Nullspace Robotics recently reached out to me about their recently launched education product, ThinkCrate, a series of Arduino project kits for children and adult learners to have a dab in basic electronics and programming. My elder son chose a spirograph project, and we got started with it on a Saturday morning.
ThinkCrate projects are varied, ranging from decorative items to interactive games. They involve the use of an Arduino microcontroller, which is not quite a computer, but nevertheless something that is simple to work with and integrate with a hardware project.

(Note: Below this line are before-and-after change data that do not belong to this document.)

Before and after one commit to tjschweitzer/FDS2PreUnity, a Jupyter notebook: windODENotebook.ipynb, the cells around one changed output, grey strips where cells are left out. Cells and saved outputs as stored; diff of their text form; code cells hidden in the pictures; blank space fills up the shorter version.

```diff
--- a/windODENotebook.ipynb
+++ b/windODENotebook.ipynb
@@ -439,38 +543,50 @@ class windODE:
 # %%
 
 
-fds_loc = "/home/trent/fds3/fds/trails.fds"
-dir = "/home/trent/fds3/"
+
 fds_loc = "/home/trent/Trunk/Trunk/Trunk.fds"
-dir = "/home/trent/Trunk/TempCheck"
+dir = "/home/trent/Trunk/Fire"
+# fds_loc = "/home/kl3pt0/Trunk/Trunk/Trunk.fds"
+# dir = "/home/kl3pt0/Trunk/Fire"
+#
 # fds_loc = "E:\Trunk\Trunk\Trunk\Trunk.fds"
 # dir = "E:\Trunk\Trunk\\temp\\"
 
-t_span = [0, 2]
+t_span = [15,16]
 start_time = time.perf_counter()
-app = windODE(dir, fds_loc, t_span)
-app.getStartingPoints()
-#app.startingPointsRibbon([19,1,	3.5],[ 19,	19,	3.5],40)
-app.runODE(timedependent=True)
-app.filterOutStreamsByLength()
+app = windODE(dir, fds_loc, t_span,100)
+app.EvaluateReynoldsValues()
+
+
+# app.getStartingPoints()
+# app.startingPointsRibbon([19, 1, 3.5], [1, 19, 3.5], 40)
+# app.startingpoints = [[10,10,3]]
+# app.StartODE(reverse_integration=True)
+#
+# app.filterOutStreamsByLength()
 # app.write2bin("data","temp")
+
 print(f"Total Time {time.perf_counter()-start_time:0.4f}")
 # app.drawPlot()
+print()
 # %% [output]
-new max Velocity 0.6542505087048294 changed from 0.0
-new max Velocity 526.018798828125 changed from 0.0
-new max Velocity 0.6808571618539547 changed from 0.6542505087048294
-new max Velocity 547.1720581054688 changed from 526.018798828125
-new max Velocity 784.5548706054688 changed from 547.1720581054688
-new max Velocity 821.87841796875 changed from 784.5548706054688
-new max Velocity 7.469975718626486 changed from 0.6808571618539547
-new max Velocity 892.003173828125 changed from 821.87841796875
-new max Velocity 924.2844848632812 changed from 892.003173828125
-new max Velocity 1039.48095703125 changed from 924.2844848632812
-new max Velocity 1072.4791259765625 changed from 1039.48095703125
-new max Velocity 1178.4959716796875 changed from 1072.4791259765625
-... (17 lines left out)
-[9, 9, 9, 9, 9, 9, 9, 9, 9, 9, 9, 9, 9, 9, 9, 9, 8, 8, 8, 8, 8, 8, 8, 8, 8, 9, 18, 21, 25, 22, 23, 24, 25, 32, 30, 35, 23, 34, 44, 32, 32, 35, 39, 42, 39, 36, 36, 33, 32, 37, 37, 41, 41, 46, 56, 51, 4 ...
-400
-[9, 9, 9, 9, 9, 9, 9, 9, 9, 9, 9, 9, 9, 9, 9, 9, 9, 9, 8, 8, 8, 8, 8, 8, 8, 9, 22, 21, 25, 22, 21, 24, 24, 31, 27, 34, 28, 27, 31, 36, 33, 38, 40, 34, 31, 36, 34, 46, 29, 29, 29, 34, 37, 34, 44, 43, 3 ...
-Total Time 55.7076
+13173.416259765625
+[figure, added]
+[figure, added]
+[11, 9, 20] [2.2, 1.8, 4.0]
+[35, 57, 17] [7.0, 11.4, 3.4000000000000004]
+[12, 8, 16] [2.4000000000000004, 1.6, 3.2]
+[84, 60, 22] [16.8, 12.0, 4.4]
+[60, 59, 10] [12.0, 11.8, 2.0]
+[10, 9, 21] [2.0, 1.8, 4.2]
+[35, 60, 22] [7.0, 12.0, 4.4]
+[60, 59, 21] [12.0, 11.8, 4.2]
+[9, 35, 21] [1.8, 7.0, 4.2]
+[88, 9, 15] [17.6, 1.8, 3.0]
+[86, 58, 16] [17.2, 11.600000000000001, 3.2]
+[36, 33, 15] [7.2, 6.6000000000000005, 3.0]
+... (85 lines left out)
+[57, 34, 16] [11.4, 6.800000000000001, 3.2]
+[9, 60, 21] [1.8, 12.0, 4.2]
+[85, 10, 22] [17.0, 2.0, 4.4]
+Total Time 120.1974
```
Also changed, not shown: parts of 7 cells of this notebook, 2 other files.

Each ThinkCrate is shipped with all the hardware, including electronic parts and other accessories, packed nicely into a box. Complete instructions, including step-by-step videos, PDFs, and downloadable program code, are provided on the ThinkCrate portal. Even beginners should be able to follow the guides to assemble the project and enjoy their completed work.
The ThinkCrate projects aren’t just for children. Adult learners can also find these projects to be a great way to embark on their electronics and programming learning journey. Better yet, learn together with the kids, and have fun together as a family.
Simply assembling the project can be fun enough for some people. For those who yearn to get a better understanding of how their projects work, ThinkCrate provides additional content to explain the hardware and software.
My son was perhaps a little ambitious selecting the spirograph project, because it’s labelled as a tier 3 project, the highest of three levels of difficulty. He had little experience, the Micro Bit being his first and only electronics project. That project did also involve a CruiseBit, but there wasn’t much electronics that he needed to know.
Luckily I’m no stranger to electronics and the Arduino. However, what I thought would be a simple two or three hour Saturday morning project, ended up taking most of the morning and night (we had other activities in the afternoon).
The difficulty we faced, however, isn’t so much about the complexity or difficulty in following the instructions. ThinkCrate’s videos were excellent, showing at every step what needed to be done. The problem was more about our impatience in getting to the end, frequently missing steps in-between.
Quite hilariously, I decided to “cheat” and took out my multimeter to assist in my troubleshooting. As luck would have it, my multimeter turned out to be dead (it hasn’t been used in ages), so I had no choice but to go through all the steps again to verify all the connections were correct.
For this tier 3 project, it was unlikely that my son could have figured out the complete assembly on his own. If you are just starting out, don’t be too ambitious.
The fun doesn’t end when the project is completed. You can program the Arduino to do anything you fancy. You have a bunch of electronics and other parts with which you can use to do other things. That’s the bigger fun of such maker projects. If you’re interested, check out the projects available at ThinkCrate’s shop.
Ps: I will have a review of the ThinkCrate spirograph with more details in another upcoming post.